Founded by 1998 by a trio of men including Wesley Edens, Fortress manages about $53.1bn in assets and is best known for its work in credit and distressed investing situations.

Fortress pointed to its experience of investing in the US-based supermarkets Albertsons and Fresh & Easy and the petrol station operators United Pacific, Alta Convenience and Circle K.

Fortress bought the UK specialist wine retailer Majestic Wine’s retail stores for £95m in 2019.

Rival CD&R had previously been given a deadline of 17 July to either make a firm offer for Morrisons or walk away. Now that the board has backed an alternative offer, it is not clear whether CD&R will attempt to disrupt the process with a counterbid during what will be a months-long process of finalising the Fortress deal.

Mark Kelly, a managing director at Cowen, said in a note on Saturday that the Fortress bid may not be the end of the game.

“There have been recent calls from shareholders to look at prices like 270p as being appropriate,” he said.
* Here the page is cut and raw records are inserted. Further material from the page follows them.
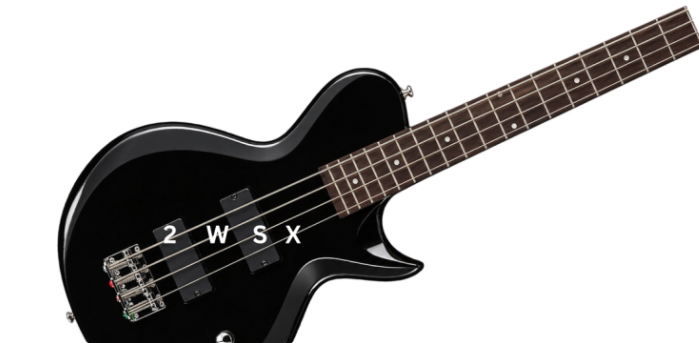
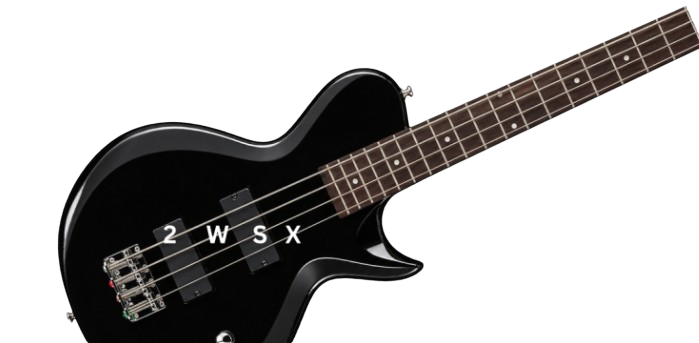
Add stage to freeplay for all instruments and changed the instrument and mentronome to not be see through

diff --git a/VirtualVirtuoso/VirtualVirtuoso copy/src/Piano.css b/VirtualVirtuoso/VirtualVirtuoso copy/src/Piano.css
@@ -1,16 +1,16 @@
+
 /* stage background */
 .PageBackground {
   position: fixed;
   inset: 0;
   width: 100%;
   min-height: 100vh;
-  background-image: url('./assets/EmptyStagePhoto.jpg');
+  background-image: url('./assets/EmptyStagePhoto.png');
   background-size: cover;
   background-position: center;
   background-repeat: no-repeat;
   z-index: 0;
 }
-
 /* piano container */
 .PianoContainer {
   position: fixed;
@@ -37,16 +37,18 @@
   background-size: contain;
   background-repeat: no-repeat;
   background-position: center;
+  background-color: transparent;
 }
 /* Toggleable piano picture */
 .ToggleablePianoPicture {
    width: 100%;
   aspect-ratio: 1 / 1;
   max-height: 45vh;
-  background-image: url('./assets/PianoToggleable.jpg');
+  background-image: url('./assets/PianoToggleable.png');
   background-size: contain;
   background-repeat: no-repeat;
   background-position: center;
+  background-color: transparent;
 }
 
 /* home button */
@@ -97,7 +99,7 @@
 
 /* instructions box */
 .instructions-box {
-  background: rgba(255, 255, 255, 0.88);
+  background: rgba(255, 255, 255);
   padding: 18px 24px;
   border-radius: 8px;
   border: 2px solid black;
@@ -214,7 +216,7 @@
   padding: 10px 14px;
   border: 2px solid black;
   border-radius: 10px;
-  background: rgba(255, 255, 255, 0.92);
+  background: rgba(255, 255, 255);
   color: black;
   font-family: 'Courier New', monospace;
   font-size: 14px;

diff --git a/VirtualVirtuoso/VirtualVirtuoso copy/src/Drums.css b/VirtualVirtuoso/VirtualVirtuoso copy/src/Drums.css
@@ -25,6 +25,20 @@ body:has(.drum-header) {
   box-sizing: border-box;
 }
 
+
+/* stage background */
+.PageBackground {
+  position: fixed;
+  inset: 0;
+  width: 100%;
+  min-height: 100vh;
+  background-image: url('./assets/EmptyStagePhoto.png');
+  background-size: cover;
+  background-position: center;
+  background-repeat: no-repeat;
+  z-index: 0;
+}
+
 /* drums picture */
 .DrumsPicture {
   width: 100%;
@@ -84,7 +98,7 @@ body:has(.drum-header) {
 
 /* instructions box */
 .instructions-box {
-  background: rgba(255, 255, 255, 0.88);
+  background: rgba(255, 255, 255);
   padding: 18px 24px;
   border-radius: 8px;
   border: 2px solid black;
@@ -312,7 +326,7 @@ body:has(.drum-header) {
   padding: 10px 14px;
   border: 2px solid black;
   border-radius: 10px;
-  background: rgba(255, 255, 255, 0.92);
+  background: rgba(255, 255, 255);
   color: black;
   font-family: 'Courier New', monospace;
   font-size: 14px;

diff --git a/VirtualVirtuoso/VirtualVirtuoso copy/src/Guitar.css b/VirtualVirtuoso/VirtualVirtuoso copy/src/Guitar.css
@@ -25,6 +25,20 @@ body:has(.Bass-header) {
   box-sizing: border-box;
 }
 
+
+/* stage background */
+.PageBackground {
+  position: fixed;
+  inset: 0;
+  width: 100%;
+  min-height: 100vh;
+  background-image: url('./assets/EmptyStagePhoto.png');
+  background-size: cover;
+  background-position: center;
+  background-repeat: no-repeat;
+  z-index: 0;
+}
+
 /* guitar picture */
 .BassPicture {
   width: 100%;
@@ -84,7 +98,7 @@ body:has(.Bass-header) {
 
 /* instructions box */
 .instructions-box {
-  background: rgba(255, 255, 255, 0.88);
+  background: rgba(255, 255, 255);
   padding: 18px 24px;
   border-radius: 8px;
   border: 2px solid black;
@@ -203,7 +217,7 @@ body:has(.Bass-header) {
   padding: 10px 14px;
   border: 2px solid black;
   border-radius: 10px;
-  background: rgba(255, 255, 255, 0.92);
+  background: rgba(255, 255, 255);
   color: black;
   font-family: 'Courier New', monospace;
   font-size: 14px;

diff --git a/VirtualVirtuoso/VirtualVirtuoso copy/src/Piano.jsx b/VirtualVirtuoso/VirtualVirtuoso copy/src/Piano.jsx
@@ -377,7 +377,8 @@ useEffect(() => {
 
  
    <> 
-        <div className="PageBackground">
+        {/* Stage Background */}
+        <div className="PageBackground"></div>
         
         <header className="Piano-header">
         <button
@@ -400,7 +401,7 @@ useEffect(() => {
             className={toggleablePianoOn ? "PianoPicture ToggleablePianoPicture": "PianoPicture"}
         ></div>
         </div>
-        </div>
+       
         <div className="metronome-controls">
 
             <button

diff --git a/VirtualVirtuoso/VirtualVirtuoso copy/src/Drums.jsx b/VirtualVirtuoso/VirtualVirtuoso copy/src/Drums.jsx
@@ -529,8 +529,10 @@ function Drums({
 
     return(
 
-        <>
-
+        <>  {mode === 'freeplay' && (
+            <div className="PageBackground"></div>
+        )}
+            
             <header className="drum-header">
                 <button
                     className="selection-back" /* back button */

diff --git a/VirtualVirtuoso/VirtualVirtuoso copy/src/Guitar.jsx b/VirtualVirtuoso/VirtualVirtuoso copy/src/Guitar.jsx
@@ -267,7 +267,8 @@ function Guitar({ mode, page, selectedInstrument, onBack, challengeReady }) {
 
  
    <> 
-
+        {/* Stage Background */}
+        <div className="PageBackground"></div>
         <header className="Bass-header">
         <button
           className="selection-back" /* back button */
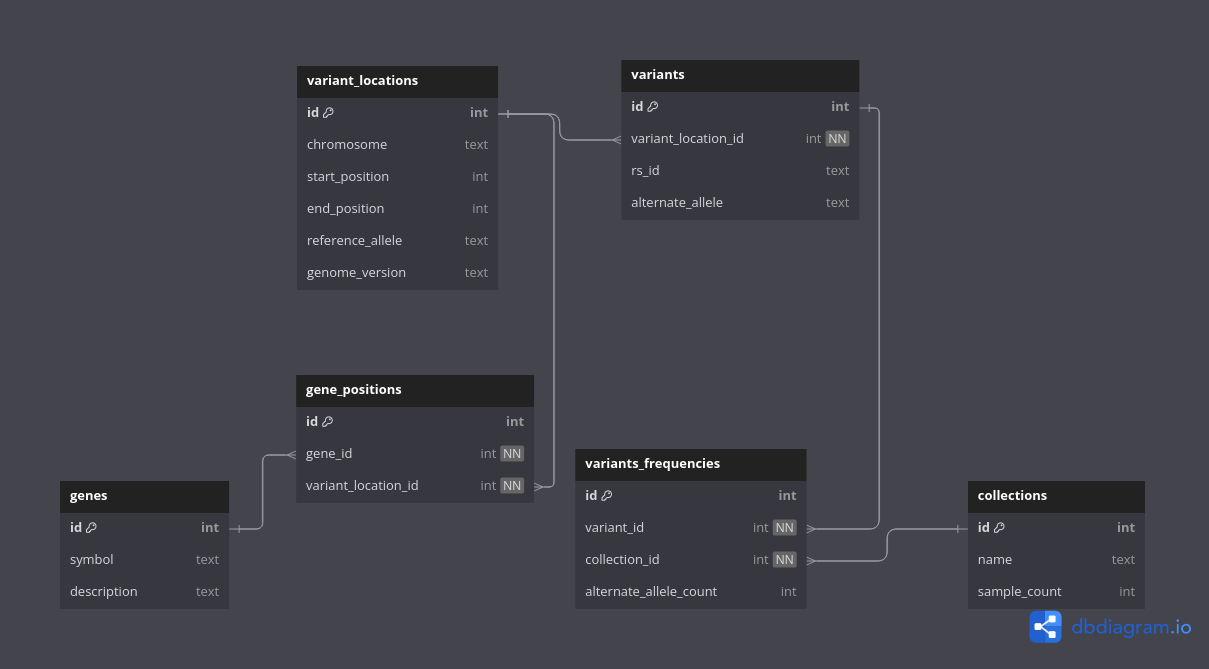
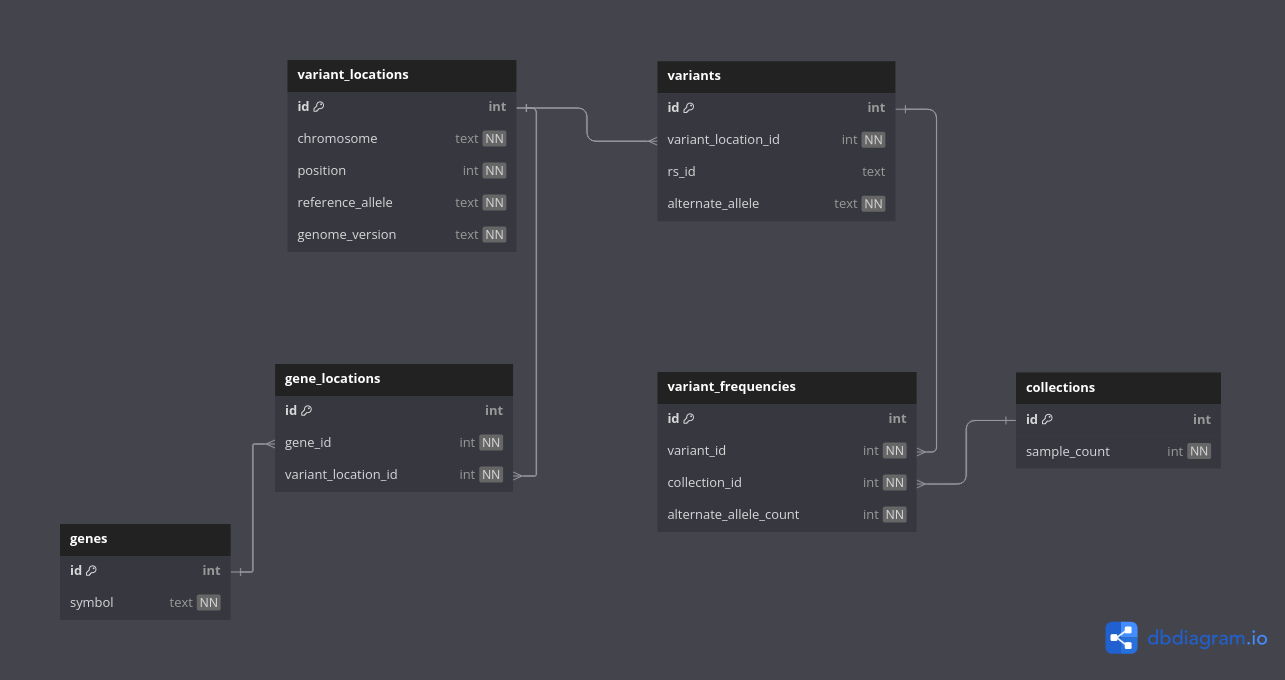
Update database documentation and schema (Minor fixes)

diff --git a/docs/database_documentation.md b/docs/database_documentation.md
@@ -23,8 +23,7 @@ Stores the genomic coordinates where variants occur.
 |--------|------|-------------|
 | id | integer | Primary key |
 | chromosome | text | Chromosome identifier (e.g., "chr1") |
-| start_position | integer | Start coordinate of the variant |
-| end_position | integer | End coordinate of the variant |
+| position | integer | Coordinate of the variant |
 | reference_allele | text | Reference sequence at this position |
 | genome_version | text | Reference genome build/version (e.g., "GRCh38") |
“It is likely that Morrisons’ board saw there was a lack of tension in the absence of competition — and therefore once one [private equity] bidder tabled an offer in an acceptable range, it is an appropriate tactic to accept this, make it public, and hope that a competitive auction then ensues.”

Ross Hindle, analyst at Third Bridge, said it would be telling to see how Amazon reacted to the news. “They are a key partner to Morrison’s, with much speculation that they might make a bid,” he said.

Morrisons’ largest shareholder is Silchester, a low-profile London-based asset manager that owns a 15 per cent stake. The company did not immediately comment on the Fortress bid.

The deal would need the approval of 75 per cent of Morrisons’ shareholders under a takeover mechanism known as a scheme of arrangement.

Morrisons’ management team, led by chief executive Dave Potts, has received kudos for its attempt to turn around the business since 2015 but has failed to win over investors.

Before the CD&R approach was revealed shares had been trading lower than they were when Potts took over.

In the year to the end of January, Morrisons reported sales of £17.5bn and net income of £96m. The grocer faced a shareholder revolt over its pay arrangements in June.

Additional reporting by Attracta Mooney

Video: Supermarkets’ super struggle to make money from home delivery boom



Source link

Leave a Reply

This site uses Akismet to reduce spam. Learn how your comment data is processed.